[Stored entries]
=-=-=

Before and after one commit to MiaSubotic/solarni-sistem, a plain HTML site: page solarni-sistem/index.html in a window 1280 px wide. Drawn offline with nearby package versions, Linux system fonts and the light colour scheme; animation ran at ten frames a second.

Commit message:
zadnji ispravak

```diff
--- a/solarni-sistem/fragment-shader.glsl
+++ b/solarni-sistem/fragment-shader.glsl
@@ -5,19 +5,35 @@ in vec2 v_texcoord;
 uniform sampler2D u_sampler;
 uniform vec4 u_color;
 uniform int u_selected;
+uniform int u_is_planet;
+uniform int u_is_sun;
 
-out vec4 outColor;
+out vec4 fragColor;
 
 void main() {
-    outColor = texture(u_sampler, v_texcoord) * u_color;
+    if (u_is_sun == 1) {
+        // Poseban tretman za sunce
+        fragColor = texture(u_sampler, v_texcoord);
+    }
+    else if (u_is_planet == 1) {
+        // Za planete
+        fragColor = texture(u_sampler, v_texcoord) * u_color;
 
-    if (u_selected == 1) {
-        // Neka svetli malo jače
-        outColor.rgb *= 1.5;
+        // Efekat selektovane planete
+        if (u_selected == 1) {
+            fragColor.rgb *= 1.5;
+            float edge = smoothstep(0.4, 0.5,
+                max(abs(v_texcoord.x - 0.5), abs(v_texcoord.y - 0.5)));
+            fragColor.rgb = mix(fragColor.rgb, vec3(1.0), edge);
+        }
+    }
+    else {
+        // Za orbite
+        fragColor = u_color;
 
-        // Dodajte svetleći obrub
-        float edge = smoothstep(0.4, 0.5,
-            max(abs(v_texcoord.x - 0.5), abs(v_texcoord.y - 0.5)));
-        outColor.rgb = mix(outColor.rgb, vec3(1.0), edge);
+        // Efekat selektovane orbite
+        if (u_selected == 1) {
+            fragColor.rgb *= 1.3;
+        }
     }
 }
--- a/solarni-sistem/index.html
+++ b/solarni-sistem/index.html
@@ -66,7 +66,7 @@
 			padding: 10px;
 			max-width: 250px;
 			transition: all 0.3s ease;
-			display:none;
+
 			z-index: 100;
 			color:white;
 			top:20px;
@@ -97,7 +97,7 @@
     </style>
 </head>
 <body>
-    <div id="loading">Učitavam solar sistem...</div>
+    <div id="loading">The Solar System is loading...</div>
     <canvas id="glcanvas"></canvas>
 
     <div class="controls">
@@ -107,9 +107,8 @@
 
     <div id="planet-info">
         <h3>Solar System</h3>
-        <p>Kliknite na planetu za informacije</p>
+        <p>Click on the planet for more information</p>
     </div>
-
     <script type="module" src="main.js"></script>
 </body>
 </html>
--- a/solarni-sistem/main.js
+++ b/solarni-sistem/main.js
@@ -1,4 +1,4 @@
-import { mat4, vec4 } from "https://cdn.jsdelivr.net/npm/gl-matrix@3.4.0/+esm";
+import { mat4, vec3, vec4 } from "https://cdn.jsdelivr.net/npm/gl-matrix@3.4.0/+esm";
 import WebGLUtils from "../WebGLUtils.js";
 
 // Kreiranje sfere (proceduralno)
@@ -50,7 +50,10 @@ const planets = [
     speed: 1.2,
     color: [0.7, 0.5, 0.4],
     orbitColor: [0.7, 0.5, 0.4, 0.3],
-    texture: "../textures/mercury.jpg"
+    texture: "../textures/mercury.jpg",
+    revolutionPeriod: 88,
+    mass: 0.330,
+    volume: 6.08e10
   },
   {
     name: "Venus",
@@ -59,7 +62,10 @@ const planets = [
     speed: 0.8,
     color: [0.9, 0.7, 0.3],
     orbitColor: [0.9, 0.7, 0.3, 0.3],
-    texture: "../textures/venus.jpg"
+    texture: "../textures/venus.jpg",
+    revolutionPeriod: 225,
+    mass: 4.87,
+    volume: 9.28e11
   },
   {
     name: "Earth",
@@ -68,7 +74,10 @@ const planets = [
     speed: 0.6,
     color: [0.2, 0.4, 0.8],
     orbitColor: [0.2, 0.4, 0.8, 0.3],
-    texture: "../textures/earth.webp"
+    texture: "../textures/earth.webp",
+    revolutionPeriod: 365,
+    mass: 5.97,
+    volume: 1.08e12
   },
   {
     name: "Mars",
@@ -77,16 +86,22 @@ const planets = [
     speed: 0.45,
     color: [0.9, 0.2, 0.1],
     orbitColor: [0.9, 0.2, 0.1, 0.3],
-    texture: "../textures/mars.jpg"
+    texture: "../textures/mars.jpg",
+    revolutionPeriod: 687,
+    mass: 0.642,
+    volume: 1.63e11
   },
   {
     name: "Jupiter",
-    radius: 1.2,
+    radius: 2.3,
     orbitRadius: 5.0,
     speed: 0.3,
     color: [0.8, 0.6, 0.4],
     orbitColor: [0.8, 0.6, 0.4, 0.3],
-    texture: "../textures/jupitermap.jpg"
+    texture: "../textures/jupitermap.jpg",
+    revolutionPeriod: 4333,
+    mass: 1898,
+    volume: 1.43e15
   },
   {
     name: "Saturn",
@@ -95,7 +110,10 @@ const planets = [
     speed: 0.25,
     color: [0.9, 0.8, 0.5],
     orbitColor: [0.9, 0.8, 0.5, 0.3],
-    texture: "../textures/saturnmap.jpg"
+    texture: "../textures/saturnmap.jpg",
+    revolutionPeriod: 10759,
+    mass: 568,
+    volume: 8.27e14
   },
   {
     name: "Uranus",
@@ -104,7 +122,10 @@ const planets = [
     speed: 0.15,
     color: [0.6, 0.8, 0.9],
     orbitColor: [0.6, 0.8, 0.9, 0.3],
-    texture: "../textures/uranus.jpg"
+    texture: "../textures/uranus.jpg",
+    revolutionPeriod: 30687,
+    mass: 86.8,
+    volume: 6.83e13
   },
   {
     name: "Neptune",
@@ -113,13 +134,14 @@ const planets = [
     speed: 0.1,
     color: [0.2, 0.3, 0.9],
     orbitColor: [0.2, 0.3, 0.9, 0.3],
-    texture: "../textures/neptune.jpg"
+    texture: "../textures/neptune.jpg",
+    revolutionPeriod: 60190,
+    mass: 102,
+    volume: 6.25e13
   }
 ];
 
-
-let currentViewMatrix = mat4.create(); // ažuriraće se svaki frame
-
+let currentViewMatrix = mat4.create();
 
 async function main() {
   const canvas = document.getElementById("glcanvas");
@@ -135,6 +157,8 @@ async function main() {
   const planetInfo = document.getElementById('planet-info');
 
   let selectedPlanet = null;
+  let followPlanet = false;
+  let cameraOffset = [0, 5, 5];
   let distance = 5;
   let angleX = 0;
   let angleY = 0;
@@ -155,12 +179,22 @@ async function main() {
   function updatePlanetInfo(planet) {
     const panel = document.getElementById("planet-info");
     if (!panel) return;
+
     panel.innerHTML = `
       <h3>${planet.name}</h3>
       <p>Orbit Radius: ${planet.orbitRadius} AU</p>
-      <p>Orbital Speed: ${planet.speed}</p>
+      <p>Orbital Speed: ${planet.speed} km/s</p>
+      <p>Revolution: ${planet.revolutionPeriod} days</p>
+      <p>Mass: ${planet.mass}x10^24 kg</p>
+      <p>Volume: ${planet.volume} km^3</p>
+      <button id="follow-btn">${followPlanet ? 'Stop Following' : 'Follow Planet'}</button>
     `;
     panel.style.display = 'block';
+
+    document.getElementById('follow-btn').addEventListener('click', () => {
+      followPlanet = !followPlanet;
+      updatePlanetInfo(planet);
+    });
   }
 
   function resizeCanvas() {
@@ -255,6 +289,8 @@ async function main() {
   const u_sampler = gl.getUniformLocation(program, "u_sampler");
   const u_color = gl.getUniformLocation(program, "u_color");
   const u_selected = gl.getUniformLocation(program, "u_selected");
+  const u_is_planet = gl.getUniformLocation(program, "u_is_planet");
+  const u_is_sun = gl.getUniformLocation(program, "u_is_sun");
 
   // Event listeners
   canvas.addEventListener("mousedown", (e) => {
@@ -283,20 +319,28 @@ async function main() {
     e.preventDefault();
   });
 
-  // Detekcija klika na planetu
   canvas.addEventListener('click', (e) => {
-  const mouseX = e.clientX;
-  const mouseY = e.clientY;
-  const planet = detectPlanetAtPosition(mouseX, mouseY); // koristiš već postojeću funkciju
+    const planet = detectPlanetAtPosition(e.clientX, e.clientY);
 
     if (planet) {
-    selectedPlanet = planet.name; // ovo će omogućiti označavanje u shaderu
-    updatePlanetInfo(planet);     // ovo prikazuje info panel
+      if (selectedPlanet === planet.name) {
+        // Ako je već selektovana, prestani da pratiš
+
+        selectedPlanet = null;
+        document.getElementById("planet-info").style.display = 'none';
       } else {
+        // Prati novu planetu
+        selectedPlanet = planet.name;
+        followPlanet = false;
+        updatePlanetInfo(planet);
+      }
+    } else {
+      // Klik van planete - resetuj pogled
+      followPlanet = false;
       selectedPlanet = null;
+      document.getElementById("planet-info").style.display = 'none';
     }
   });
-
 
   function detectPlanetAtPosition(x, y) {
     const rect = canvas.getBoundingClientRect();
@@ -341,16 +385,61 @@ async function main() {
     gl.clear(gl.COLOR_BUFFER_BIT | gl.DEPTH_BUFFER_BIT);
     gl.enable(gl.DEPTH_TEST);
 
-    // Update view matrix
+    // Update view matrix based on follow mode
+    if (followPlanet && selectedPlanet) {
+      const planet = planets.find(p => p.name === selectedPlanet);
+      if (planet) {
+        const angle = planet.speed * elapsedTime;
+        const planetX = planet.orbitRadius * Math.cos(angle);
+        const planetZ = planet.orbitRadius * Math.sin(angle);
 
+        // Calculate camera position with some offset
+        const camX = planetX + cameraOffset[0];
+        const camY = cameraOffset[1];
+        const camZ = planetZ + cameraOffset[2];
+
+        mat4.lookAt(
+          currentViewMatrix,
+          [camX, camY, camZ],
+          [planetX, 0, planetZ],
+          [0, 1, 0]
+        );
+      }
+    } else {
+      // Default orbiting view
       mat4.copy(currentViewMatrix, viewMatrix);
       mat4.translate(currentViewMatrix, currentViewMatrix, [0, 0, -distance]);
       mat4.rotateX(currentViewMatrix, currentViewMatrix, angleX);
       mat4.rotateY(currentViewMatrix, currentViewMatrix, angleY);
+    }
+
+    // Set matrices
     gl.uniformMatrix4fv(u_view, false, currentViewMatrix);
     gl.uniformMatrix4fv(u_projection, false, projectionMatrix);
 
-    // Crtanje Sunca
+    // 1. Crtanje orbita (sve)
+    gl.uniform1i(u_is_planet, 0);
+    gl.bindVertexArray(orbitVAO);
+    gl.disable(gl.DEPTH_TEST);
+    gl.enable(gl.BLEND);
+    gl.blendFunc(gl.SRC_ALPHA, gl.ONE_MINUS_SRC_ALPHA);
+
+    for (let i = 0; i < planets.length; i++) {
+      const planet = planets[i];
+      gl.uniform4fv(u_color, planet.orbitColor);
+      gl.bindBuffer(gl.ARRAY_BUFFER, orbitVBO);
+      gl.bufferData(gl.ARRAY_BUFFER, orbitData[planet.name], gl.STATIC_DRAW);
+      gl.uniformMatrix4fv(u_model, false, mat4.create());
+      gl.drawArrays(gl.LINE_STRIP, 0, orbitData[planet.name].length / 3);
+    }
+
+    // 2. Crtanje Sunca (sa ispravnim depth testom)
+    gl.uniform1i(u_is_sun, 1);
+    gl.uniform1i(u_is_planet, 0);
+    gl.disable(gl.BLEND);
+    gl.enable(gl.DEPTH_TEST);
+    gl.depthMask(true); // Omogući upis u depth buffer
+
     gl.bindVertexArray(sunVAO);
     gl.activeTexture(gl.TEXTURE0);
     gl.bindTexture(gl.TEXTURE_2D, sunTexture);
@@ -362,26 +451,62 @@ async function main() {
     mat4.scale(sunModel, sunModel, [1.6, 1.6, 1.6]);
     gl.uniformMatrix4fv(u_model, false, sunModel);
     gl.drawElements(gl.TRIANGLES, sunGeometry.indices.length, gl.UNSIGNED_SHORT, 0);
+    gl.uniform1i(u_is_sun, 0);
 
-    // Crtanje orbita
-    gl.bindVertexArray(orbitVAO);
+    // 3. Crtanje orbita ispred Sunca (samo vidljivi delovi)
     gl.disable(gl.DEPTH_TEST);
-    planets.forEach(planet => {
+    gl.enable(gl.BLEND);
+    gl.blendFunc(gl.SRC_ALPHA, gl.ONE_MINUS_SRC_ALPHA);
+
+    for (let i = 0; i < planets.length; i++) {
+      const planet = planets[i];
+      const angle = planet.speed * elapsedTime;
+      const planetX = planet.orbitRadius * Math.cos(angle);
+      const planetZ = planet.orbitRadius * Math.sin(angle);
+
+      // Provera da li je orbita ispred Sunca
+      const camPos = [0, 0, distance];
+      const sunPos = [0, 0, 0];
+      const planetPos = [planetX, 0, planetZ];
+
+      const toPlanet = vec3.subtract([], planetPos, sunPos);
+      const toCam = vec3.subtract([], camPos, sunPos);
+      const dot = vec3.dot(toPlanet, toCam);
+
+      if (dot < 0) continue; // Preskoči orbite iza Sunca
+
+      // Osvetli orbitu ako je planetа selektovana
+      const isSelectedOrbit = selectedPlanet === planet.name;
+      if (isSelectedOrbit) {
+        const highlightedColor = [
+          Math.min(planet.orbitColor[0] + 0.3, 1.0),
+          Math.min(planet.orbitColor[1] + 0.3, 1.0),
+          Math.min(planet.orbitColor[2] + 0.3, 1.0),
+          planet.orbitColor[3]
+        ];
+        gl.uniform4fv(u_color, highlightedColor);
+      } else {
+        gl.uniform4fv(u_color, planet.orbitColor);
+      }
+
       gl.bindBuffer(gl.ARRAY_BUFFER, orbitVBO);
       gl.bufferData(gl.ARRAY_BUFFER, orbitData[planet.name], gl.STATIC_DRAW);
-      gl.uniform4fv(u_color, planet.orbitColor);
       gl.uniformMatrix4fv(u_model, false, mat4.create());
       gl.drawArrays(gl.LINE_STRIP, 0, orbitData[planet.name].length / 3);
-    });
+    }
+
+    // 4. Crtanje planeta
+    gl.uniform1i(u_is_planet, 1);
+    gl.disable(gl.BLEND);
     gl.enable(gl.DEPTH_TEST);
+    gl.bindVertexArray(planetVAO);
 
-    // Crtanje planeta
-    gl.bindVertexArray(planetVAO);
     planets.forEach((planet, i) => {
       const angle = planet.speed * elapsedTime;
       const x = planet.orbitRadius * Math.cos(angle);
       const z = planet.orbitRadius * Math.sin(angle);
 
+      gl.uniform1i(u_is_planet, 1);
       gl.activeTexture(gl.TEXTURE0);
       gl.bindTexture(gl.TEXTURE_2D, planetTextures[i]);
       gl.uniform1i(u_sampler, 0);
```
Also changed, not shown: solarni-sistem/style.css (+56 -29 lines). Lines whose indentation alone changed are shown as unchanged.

=-=-=

Assigned task:
Where a line of the data holds "main", show that line.

Response below:
 void main() {
     <script type="module" src="main.js"></script>
--- a/solarni-sistem/main.js
+++ b/solarni-sistem/main.js
 async function main() {
@@ -135,6 +157,8 @@ async function main() {
@@ -155,12 +179,22 @@ async function main() {
@@ -255,6 +289,8 @@ async function main() {
@@ -283,20 +319,28 @@ async function main() {
@@ -341,16 +385,61 @@ async function main() {
@@ -362,26 +451,62 @@ async function main() {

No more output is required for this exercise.